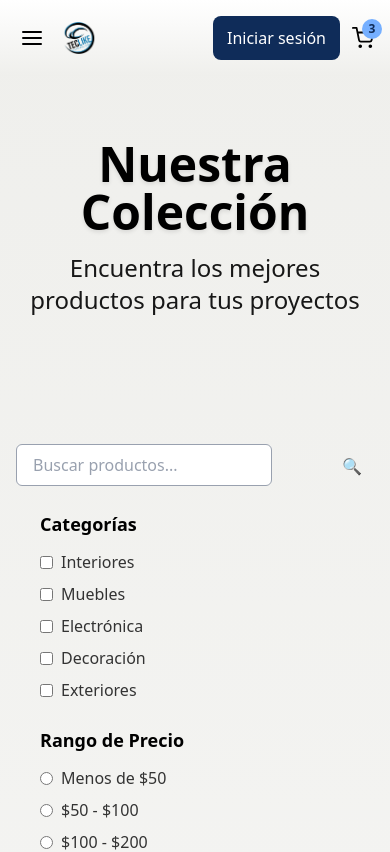
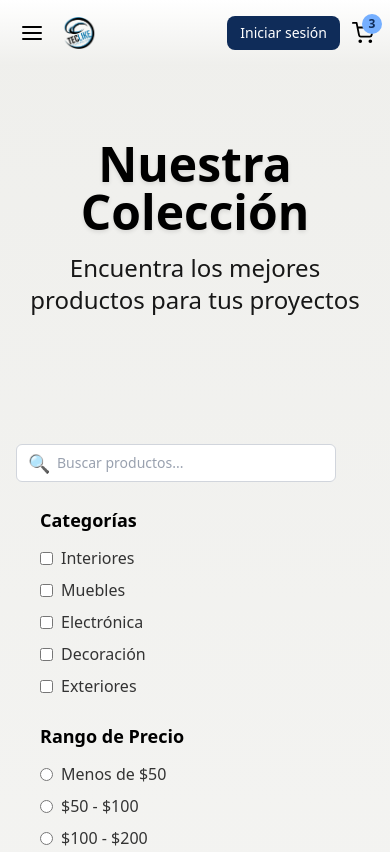
Before and after one commit to MisaelBohorquez27/Teclike-Store-3D, a Next.js app in the folder apps/frontend/: page /Products in a window 390 px wide. Shown: the top 852 px of the page. Built offline with nearby package versions, Linux system fonts and the light colour scheme.

Commit message:
fix(Fixing components to make them responsive)

```diff
--- a/apps/frontend/src/components/BestSellersWeek.tsx
+++ b/apps/frontend/src/components/BestSellersWeek.tsx
@@ -56,13 +56,13 @@ export function BestSellersWeek() {
   };
 
   return (
-    <section className="BestSellersWeek-bg py-16">
-      <div className="container mx-auto px-4">
-        <div className="flex justify-between items-center mb-8">
-          <h2 className="TitleColor text-3xl font-bold">
+   <section className="BestSellersWeek-bg py-8 md:py-16">
+  <div className="container mx-auto px-4 sm:px-6">
+    <div className="flex flex-col sm:flex-row justify-between items-start sm:items-center mb-6 md:mb-8 gap-4 sm:gap-0">
+      <h2 className="TitleColor text-2xl sm:text-3xl font-bold">
         Más vendido de la semana
       </h2>
-          <button className="text-blue-600 hover:text-blue-800 font-medium">
+      <button className="text-blue-600 hover:text-blue-800 font-medium text-base sm:text-lg">
         Ver todos los productos →
       </button>
     </div>
@@ -74,12 +74,25 @@ export function BestSellersWeek() {
       transition={{ duration: 0.5 }}
     >
       <div className="relative overflow-hidden">
-            {/* Controles del carrusel - Solo se muestra cuando Swiper está listo */}
         {swiperReady && <CarouselButtons swiper={swiperRef.current} />}
 
         <Swiper
-              spaceBetween={30}
+          spaceBetween={20}
           slidesPerView={1}
+          breakpoints={{
+            640: {
+              spaceBetween: 25,
+              slidesPerView: 1
+            },
+            768: {
+              spaceBetween: 30,
+              slidesPerView: 1
+            },
+            1024: {
+              spaceBetween: 40,
+              slidesPerView: 1
+            }
+          }}
           speed={400}
           effect="fade"
           fadeEffect={{ crossFade: true }}
@@ -99,6 +112,7 @@ export function BestSellersWeek() {
       items={BEST_SELLERS}
       currentIndex={currentIndex}
       onIndicatorClick={goToSlide}
+      className="mt-4 md:mt-6"
     />
   </div>
 </section>
--- a/apps/frontend/src/components/DailyOffers.tsx
+++ b/apps/frontend/src/components/DailyOffers.tsx
@@ -32,23 +32,25 @@ const OFFERS = [
 export function DailyOffers() {
   return (
     <section className="DailyOffers-bg">
-      <div className="bg-transparent container mx-auto px-4 py-16">
-        <div className="DailyOffers-bg2 rounded-xl px-8 bg-opacity-10 backdrop-blur-md shadow-lg py-14 h-full flex items-center justify-center">
-          <div className="text-center mb-6 md:w-1/3 pr-6">
-            <h2 className="TitleColor2 text-6xl font-bold mb-2">
+      <div className="bg-transparent container mx-auto px-4 py-8 md:py-16">
+        <div className="DailyOffers-bg2 rounded-xl px-4 md:px-8 bg-opacity-10 backdrop-blur-md shadow-lg py-8 md:py-12 h-full flex flex-col lg:flex-row items-center justify-center">
+          {/* Texto y botón */}
+          <div className="text-center mb-8 lg:mb-0 lg:w-full lg:max-w-md lg:pr-6 xl:pr-12 w-full">
+            <h2 className="TitleColor2 text-4xl sm:text-5xl md:text-6xl font-bold mb-2">
               Ofertas del día
             </h2>
-            <p className="SubtitleColor2 text-lg px-4">
+            <p className="SubtitleColor2 text-base md:text-lg px-2 md:px-4">
               Explora productos a buen precio por tiempo limitado
             </p>
-            <Link href="/DailyOffers" className="inline-block">
-              <Button variant="secondary" size="m" className="mt-5">
+            <Link href="/DailyOffers" className="inline-block mt-4 md:mt-5">
+              <Button variant="secondary" size="m">
                 Ver todas las ofertas
               </Button>
             </Link>
           </div>
 
-          <div className="grid grid-cols-1 md:grid-cols-3 gap-6 max-w-2/3">
+          {/* Grid de ofertas */}
+          <div className="grid grid-cols-1 sm:grid-cols-2 lg:grid-cols-3 gap-4 md:gap-6 w-full lg:w-auto lg:flex-1">
             {OFFERS.map((offer) => (
               <OfferCard key={offer.id} offer={offer} />
             ))}
--- a/apps/frontend/src/components/FollowUs.tsx
+++ b/apps/frontend/src/components/FollowUs.tsx
@@ -20,8 +20,8 @@ export function FollowUs() {
   ];
 
   return (
-    <section className="FollowUs-bg py-14 px-4 flex">
-      <div className="bg-transparent max-w-6xl w-2/3 px-12">
+    <section className="FollowUs-bg py-14 px-4 flex flex-col lg:flex-row">
+      <div className="bg-transparent w-full lg:w-2/3 lg:px-12">
         <div className="text-center mb-8">
           <motion.h2
             className="TitleColor text-3xl md:text-4xl font-bold mb-6"
@@ -50,7 +50,7 @@ export function FollowUs() {
             <SwiperSlide key={post.id} style={{ width: "auto" }}>
               <motion.div
                 whileHover={{ scale: 1.02 }}
-                className="w-48 h-48 md:w-64 md:h-64 rounded-lg overflow-hidden shadow-md"
+                className="w-40 h-40 sm:w-48 sm:h-48 md:w-64 md:h-64 rounded-lg overflow-hidden shadow-md"
               >
                 <a
                   href="https://instagram.com/teclike_ec"
@@ -92,11 +92,11 @@ export function FollowUs() {
           </a>
         </motion.div>
       </div>
-      <div className="w-1/3">
-        <div className="relative h-110 overflow-hidden flex justify-center items-center">
-          <div className="px-8 py-8 mb-10 rounded-lg  max-w-4xl mx-auto text-center">
+      <div className="w-full lg:w-1/3 mt-10 lg:mt-0">
+        <div className="relative lg:h-110 overflow-hidden flex justify-center items-center">
+          <div className="px-4 sm:px-8 py-8 mb-10 rounded-lg max-w-4xl mx-auto text-center">
             <motion.h2
-              className="TitleColor text-3xl md:text-4xl font-bold mb-10"
+              className="TitleColor text-3xl md:text-4xl font-bold mb-6 sm:mb-10"
               initial={{ opacity: 0, y: 20 }}
               animate={{ opacity: 1, y: 0 }}
               transition={{ duration: 0.5 }}
--- a/apps/frontend/src/components/Navbar.tsx
+++ b/apps/frontend/src/components/Navbar.tsx
@@ -87,7 +87,7 @@ export function Navbar() {
 
           {/* Menú central */}
           <div
-            className={`absolute md:static top-full left-0 w-full md:w-auto Navbar-text bg-[var(--color-background-gradient)] font-semibold md:bg-transparent transition-all duration-300 ${
+            className={`absolute md:static top-full left-0 w-full md:w-auto Navbar-text bg-[var(--color-neutro4)] font-semibold md:bg-transparent transition-all duration-300 ${
               isOpen ? "block" : "hidden md:block"
             }`}
           >
--- a/apps/frontend/src/components/SearchBar.tsx
+++ b/apps/frontend/src/components/SearchBar.tsx
@@ -2,20 +2,24 @@
 
 export function SearchBar({ darkMode = false }: { darkMode?: boolean }) {
   return (
-    <div className="relative">
+    <div className="relative w-full max-w-xs sm:max-w-sm md:max-w-md">
   <input
     type="text"
     placeholder="Buscar productos..."
-        className={`border border-gray-400 rounded-md py-2 px-4 w-64 focus:outline-none focus:ring-1 bg-white placeholder-gray-400 text-gray-700 ${
+    className={`border rounded-md py-2 px-4 w-full focus:outline-none focus:ring-1 bg-white placeholder-gray-400 text-gray-700
+      ${
         darkMode
-            ? "bg-[#182d50] border text-[#FAF9F6] placeholder-[#FAF9F6] placeholder-opacity-70 focus:ring-[#3778d4]"
+          ? "bg-[#182d50] border-[#3778d4] text-[#FAF9F6] placeholder-[#FAF9F6] placeholder-opacity-70 focus:ring-[#3778d4]"
           : "border-gray-300 focus:ring-blue-500"
-        }`}
+      }
+      text-sm sm:text-base
+      pl-10 pr-4
+    `}
   />
   <span
-        className={`absolute right-3 top-2.5 ${
+    className={`absolute left-3 top-1/2 transform -translate-y-1/2 ${
       darkMode ? "text-[#D4AF37]" : "text-gray-400"
-        }`}
+    } text-lg sm:text-xl`}
   >
     🔍
   </span>
--- a/apps/frontend/src/components/TrendingProducts.tsx
+++ b/apps/frontend/src/components/TrendingProducts.tsx
@@ -67,50 +67,55 @@ export function TrendingProducts() {
   };
 
   return (
-    <section className="TrendingProducts-bg relative py-12">
-      <div className="container mx-auto px-4">
-        <h2 className="TitleColor text-3xl font-bold mb-8">
+    <section className="TrendingProducts-bg relative py-8 sm:py-10 md:py-12">
+      <div className="container mx-auto px-4 sm:px-6">
+        <h2 className="TitleColor text-2xl sm:text-3xl md:text-4xl font-bold mb-6 md:mb-8">
           Productos Populares
         </h2>
 
         <div className="relative">
-          {/* Mostrar controles solo cuando Swiper esté listo */}
           {swiperReady && <CarouselButtons swiper={swiperRef.current} />}
 
           <Swiper
             modules={[Navigation]}
-            spaceBetween={20}
+            spaceBetween={16}
             slidesPerView={1}
             breakpoints={{
-              640: { slidesPerView: 2 },
-              1024: { slidesPerView: 3 },
+              480: { slidesPerView: 1.5, spaceBetween: 16 },
+              640: { slidesPerView: 2, spaceBetween: 20 },
+              768: { slidesPerView: 2.5, spaceBetween: 20 },
+              1024: { slidesPerView: 3, spaceBetween: 24 },
+              1280: { slidesPerView: 3.5, spaceBetween: 24 },
             }}
-            className="pb-12"
+            className="pb-8 sm:pb-10 md:pb-12"
             onSwiper={handleSwiperInit}
           >
             {TRENDING_PRODUCTS.map((product) => (
-              <SwiperSlide key={product.id}>
-                <div className="border border-gray-200 rounded-lg p-4 hover:shadow-md transition-shadow h-full">
-                  <div className="relative h-48 mb-4">
+              <SwiperSlide key={product.id} className="h-auto">
+                <div className="border border-gray-200 rounded-lg p-3 sm:p-4 hover:shadow-md transition-shadow h-full flex flex-col">
+                  <div className="relative h-40 sm:h-48 mb-3 sm:mb-4">
                     <img
                       src={product.image}
                       alt={product.title}
                       className="object-cover rounded-t-lg w-full h-full"
                       loading="lazy"
+                      decoding="async"
                     />
                   </div>
-                  <h3 className="font-semibold text-lg SubtitleColor">
-                    {product.title}
-                  </h3>
-                  <p className="TitleColor text-sm mt-1">
-                    {product.details}
-                  </p>
-                  <div className="mt-4 flex justify-between items-center">
-                    <span className="ColorSubtitle font-bold">
+                  <div className="flex-grow">
+                    <h3 className="font-semibold text-base sm:text-lg SubtitleColor">
+                      {product.title}
+                    </h3>
+                    <p className="TitleColor text-xs sm:text-sm mt-1">
+                      {product.details}
+                    </p>
+                  </div>
+                  <div className="mt-3 sm:mt-4 flex justify-between items-center">
+                    <span className="ColorSubtitle font-bold text-sm sm:text-base">
                       {product.currency}
                       {product.price.toFixed(2)}
                     </span>
-                    <button className="text-blue-600 hover:text-blue-800 text-sm font-medium">
+                    <button className="text-blue-600 hover:text-blue-800 text-xs sm:text-sm font-medium">
                       Ver detalles
                     </button>
                   </div>
--- a/apps/frontend/src/components/ui/CarouselIndicators.tsx
+++ b/apps/frontend/src/components/ui/CarouselIndicators.tsx
@@ -6,6 +6,7 @@ interface CarouselIndicatorsProps {
   onIndicatorClick: (index: number) => void;
   activeClass?: string;
   inactiveClass?: string;
+  className?: string;
 }
 
 export function CarouselIndicators({
@@ -14,6 +15,7 @@ export function CarouselIndicators({
   onIndicatorClick,
   activeClass = 'bg-[#2963af] w-5',
   inactiveClass = 'bg-gray-300 w-3'
+
 }: CarouselIndicatorsProps) {
   return (
     <div className="flex justify-center mt-6 space-x-2">
--- a/apps/frontend/src/components/ui/PagesButtons.tsx
+++ b/apps/frontend/src/components/ui/PagesButtons.tsx
@@ -6,39 +6,46 @@ import { motion, useReducedMotion } from "framer-motion";
 interface ButtonProps extends ComponentPropsWithoutRef<typeof motion.button> {
   variant?: "primary" | "secondary" | "addCart" | "outline" | "submit";
   size?: "2xs" | "xs" | "s" | "m" | "xl" | "2xl";
+  fullWidth?: boolean;
 }
 
 const Button: FC<ButtonProps> = ({
   children,
   className,
   variant = "primary",
-  size = "default",
+  size = "m",
+  fullWidth = false,
   ...props
 }) => {
   const prefersReducedMotion = useReducedMotion();
 
   return (
     <motion.button
-      whileHover={{ scale: prefersReducedMotion ? 1 : 1.02 }}
-      whileTap={{ scale: prefersReducedMotion ? 1 : 0.98 }}
+      whileHover={{ scale: prefersReducedMotion ? 1 : 1.03 }}
+      whileTap={{ scale: prefersReducedMotion ? 1 : 0.97 }}
       className={cn(
-        "rounded-lg font-semibold transition-all duration-300 focus-visible:outline-none focus-visible:ring-2 focus-visible:ring-offset-2",
-        variant === "primary" &&
-          "Button-bg TextColor2 border-2 border-transparent",
-        variant === "secondary" &&
-          "Button-bg TextColor2 border-2 border-transparent",
-        variant === "addCart" &&
-          "Button-bg TextColor2 border-2 border-transparent",
-        variant === "outline" &&
-          "bg-transparent text-[#0F2C59] border-2 border-[#0F2C59] hover:bg-[#0F2C59] hover:text-[#FAF9F6]",
-        variant === "submit" &&
-          "Button-bg TextColor2 border-2 border-transparent",
-        size === "2xs" && "px-2 py-1 text-xs font-extralight",
-        size === "xs" && "px-3 py-2 md:text-s font-medium",
-        size === "s" && "px-4 py-3 md:text-sm font-medium",
-        size === "m" && "px-5 py-4 md:text-base font-semibold",
-        size === "xl" && "px-5 py-4 md:text-lg font-semibold",
-        size === "2xl" && "px-6 py-5 md:text-2xl font-bold",
+        "inline-flex items-center justify-center rounded-lg font-medium transition-all duration-200",
+        "focus-visible:outline-none focus-visible:ring-2 focus-visible:ring-offset-2",
+        "disabled:opacity-70 disabled:cursor-not-allowed",
+        // Variants
+        variant === "primary" && "Button-bg TextColor2 border border-transparent",
+        variant === "secondary" && "Button-bg TextColor2 border border-transparent",
+        variant === "addCart" && "Button-bg TextColor2 border border-transparent",
+        variant === "outline" && [
+          "bg-transparent text-[#0F2C59] border border-[#0F2C59]",
+          "hover:bg-[#0F2C59] hover:text-[#FAF9F6]",
+          "dark:text-[#FAF9F6] dark:border-[#FAF9F6] dark:hover:bg-[#FAF9F6] dark:hover:text-[#0F2C59]"
+        ],
+        variant === "submit" && "Button-bg TextColor2 border border-transparent",
+        // Sizes
+        size === "2xs" && "px-2.5 py-1 text-xs",
+        size === "xs" && "px-3 py-1.5 text-sm sm:text-base",
+        size === "s" && "px-4 py-2 text-sm sm:text-base",
+        size === "m" && "px-5 py-2.5 text-base sm:text-lg",
+        size === "xl" && "px-6 py-3 text-lg sm:text-xl",
+        size === "2xl" && "px-8 py-4 text-xl sm:text-2xl",
+        // Full width
+        fullWidth && "w-full",
         className
       )}
       {...props}
```
Lines whose indentation alone changed are shown as unchanged.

=====

The task => The result should be every line of the material that contains the word "primary", so copy those lines.

The answer =>
   variant?: "primary" | "secondary" | "addCart" | "outline" | "submit";
   variant = "primary",
-        variant === "primary" &&
+        variant === "primary" && "Button-bg TextColor2 border border-transparent",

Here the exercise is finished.